Table 4.3.1
Summary of the calculated A, SEE, and DLOP

DMP DEP DBP DEHP DNOP

A (µg-1) 0.000498 0.000631 0.000616 0.000605 0.000491
SEE 0.00108 0.00102 0.000499 0.000790 0.000536
DLOP (µg) 6.5 4.8 2.4 3.9 3.3



Table 4.3.2
Detection Limit of the Overall Procedure
for DMP

mass per sample ISTD-adjusted
(µg) response
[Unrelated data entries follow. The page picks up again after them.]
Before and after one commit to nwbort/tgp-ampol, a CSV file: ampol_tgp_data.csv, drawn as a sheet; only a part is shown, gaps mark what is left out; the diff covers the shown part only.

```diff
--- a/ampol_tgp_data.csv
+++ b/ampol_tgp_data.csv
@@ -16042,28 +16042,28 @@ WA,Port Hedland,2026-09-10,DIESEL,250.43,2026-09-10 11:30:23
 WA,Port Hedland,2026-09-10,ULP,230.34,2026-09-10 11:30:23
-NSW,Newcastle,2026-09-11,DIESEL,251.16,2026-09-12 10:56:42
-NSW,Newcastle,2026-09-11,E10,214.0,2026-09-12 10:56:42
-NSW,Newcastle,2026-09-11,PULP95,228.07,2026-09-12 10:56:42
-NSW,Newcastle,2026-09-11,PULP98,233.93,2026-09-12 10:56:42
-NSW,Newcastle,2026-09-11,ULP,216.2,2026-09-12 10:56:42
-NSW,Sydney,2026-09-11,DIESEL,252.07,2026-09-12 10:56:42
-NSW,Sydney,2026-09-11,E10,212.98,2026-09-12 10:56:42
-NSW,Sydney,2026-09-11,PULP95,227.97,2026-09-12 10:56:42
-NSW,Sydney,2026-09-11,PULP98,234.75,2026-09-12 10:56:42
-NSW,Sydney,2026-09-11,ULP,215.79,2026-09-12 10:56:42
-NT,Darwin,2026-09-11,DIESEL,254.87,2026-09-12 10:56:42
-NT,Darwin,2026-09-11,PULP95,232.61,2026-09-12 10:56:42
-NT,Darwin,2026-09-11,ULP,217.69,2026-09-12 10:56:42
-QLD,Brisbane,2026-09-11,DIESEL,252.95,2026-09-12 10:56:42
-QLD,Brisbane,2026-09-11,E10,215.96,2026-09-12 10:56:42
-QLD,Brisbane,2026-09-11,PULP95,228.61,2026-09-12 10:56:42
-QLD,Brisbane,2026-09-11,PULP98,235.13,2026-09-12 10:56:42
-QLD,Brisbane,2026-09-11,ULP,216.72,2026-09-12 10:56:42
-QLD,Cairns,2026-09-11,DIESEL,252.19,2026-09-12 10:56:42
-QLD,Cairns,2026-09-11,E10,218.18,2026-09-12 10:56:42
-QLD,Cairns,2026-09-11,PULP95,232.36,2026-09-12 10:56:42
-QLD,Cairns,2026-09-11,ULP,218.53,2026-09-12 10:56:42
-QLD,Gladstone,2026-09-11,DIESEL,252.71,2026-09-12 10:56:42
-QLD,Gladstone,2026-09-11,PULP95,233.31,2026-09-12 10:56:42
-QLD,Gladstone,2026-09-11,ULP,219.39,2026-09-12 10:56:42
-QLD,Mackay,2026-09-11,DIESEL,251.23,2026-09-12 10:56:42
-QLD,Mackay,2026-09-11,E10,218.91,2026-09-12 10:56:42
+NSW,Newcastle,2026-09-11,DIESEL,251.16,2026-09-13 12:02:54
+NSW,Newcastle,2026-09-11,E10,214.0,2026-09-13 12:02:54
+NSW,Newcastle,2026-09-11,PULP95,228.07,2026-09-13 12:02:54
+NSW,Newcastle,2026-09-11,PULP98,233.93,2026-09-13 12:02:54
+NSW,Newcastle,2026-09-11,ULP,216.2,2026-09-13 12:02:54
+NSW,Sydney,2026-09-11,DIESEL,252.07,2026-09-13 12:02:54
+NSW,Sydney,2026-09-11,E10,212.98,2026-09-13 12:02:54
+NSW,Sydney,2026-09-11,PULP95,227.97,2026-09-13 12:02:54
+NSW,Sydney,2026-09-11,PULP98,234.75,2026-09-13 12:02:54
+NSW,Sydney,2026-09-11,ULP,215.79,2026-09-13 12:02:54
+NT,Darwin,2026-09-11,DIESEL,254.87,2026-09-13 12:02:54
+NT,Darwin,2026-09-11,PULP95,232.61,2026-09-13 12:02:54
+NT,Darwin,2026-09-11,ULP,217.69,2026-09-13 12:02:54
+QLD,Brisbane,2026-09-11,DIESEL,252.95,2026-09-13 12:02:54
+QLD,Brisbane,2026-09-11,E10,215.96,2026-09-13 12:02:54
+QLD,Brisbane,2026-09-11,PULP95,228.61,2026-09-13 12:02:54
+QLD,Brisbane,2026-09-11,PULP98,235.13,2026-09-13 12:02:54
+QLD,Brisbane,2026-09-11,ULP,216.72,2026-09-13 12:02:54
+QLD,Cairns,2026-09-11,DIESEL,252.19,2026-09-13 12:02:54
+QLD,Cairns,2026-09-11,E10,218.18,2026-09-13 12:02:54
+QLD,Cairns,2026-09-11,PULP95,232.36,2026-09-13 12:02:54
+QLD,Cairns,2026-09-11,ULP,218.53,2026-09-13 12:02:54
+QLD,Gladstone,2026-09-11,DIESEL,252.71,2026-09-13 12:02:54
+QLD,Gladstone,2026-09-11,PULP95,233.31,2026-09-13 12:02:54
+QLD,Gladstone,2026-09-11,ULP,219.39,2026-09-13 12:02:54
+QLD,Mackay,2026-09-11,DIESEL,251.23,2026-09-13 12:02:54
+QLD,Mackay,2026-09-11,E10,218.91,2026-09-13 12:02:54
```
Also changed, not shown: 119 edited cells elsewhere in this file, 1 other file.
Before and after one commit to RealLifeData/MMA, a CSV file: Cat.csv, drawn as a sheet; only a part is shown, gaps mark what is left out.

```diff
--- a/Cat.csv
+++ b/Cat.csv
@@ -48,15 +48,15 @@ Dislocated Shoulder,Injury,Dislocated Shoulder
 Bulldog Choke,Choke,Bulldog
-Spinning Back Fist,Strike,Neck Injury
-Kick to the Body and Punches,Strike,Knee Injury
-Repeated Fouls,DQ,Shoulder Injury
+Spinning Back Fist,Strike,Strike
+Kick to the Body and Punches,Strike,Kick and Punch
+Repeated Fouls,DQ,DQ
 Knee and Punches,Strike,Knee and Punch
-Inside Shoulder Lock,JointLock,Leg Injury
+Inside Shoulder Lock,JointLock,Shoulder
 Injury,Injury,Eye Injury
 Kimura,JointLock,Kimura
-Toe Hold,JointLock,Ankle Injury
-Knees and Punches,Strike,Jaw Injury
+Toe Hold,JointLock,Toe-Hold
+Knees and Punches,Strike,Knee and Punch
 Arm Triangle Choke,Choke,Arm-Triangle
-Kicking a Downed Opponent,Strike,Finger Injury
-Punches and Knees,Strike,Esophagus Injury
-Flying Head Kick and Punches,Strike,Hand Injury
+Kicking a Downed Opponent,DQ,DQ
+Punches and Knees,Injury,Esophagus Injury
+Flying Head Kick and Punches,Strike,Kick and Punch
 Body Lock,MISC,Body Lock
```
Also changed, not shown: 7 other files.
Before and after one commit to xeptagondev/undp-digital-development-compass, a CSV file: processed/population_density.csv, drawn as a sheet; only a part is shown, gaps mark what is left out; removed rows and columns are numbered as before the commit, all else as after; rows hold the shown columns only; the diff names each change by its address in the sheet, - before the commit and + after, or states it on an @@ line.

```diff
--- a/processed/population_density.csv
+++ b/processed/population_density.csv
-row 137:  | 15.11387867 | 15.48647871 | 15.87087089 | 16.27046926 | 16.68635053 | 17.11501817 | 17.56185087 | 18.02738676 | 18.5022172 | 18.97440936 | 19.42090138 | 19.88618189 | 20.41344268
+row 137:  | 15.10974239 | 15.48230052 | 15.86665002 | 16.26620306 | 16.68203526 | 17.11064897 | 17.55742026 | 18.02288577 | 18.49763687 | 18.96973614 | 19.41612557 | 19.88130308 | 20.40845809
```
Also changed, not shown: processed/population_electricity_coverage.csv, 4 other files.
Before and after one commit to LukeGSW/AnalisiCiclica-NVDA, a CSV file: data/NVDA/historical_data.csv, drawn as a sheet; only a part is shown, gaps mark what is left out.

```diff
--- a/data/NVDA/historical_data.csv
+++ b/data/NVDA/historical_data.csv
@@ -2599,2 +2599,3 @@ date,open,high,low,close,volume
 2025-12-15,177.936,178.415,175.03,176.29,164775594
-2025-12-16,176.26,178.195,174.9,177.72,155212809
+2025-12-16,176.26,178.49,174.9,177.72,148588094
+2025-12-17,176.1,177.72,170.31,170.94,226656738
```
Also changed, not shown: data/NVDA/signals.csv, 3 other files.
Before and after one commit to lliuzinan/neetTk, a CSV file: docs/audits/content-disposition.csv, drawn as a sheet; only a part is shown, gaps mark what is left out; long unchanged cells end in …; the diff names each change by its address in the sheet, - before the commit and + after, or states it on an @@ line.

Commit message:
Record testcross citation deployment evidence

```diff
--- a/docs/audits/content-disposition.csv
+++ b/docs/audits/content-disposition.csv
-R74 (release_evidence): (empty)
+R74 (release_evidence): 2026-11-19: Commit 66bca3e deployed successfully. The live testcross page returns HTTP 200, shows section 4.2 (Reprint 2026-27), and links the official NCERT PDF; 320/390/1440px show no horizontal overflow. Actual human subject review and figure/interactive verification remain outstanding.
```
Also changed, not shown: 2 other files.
0.00 0.000000
4.92 0.003303
9.84 0.006687
14.76 0.005820
19.68 0.009595
24.60 0.011740
29.52 0.014777
34.44 0.015651
39.36 0.019574
44.28 0.023076
49.20 0.025336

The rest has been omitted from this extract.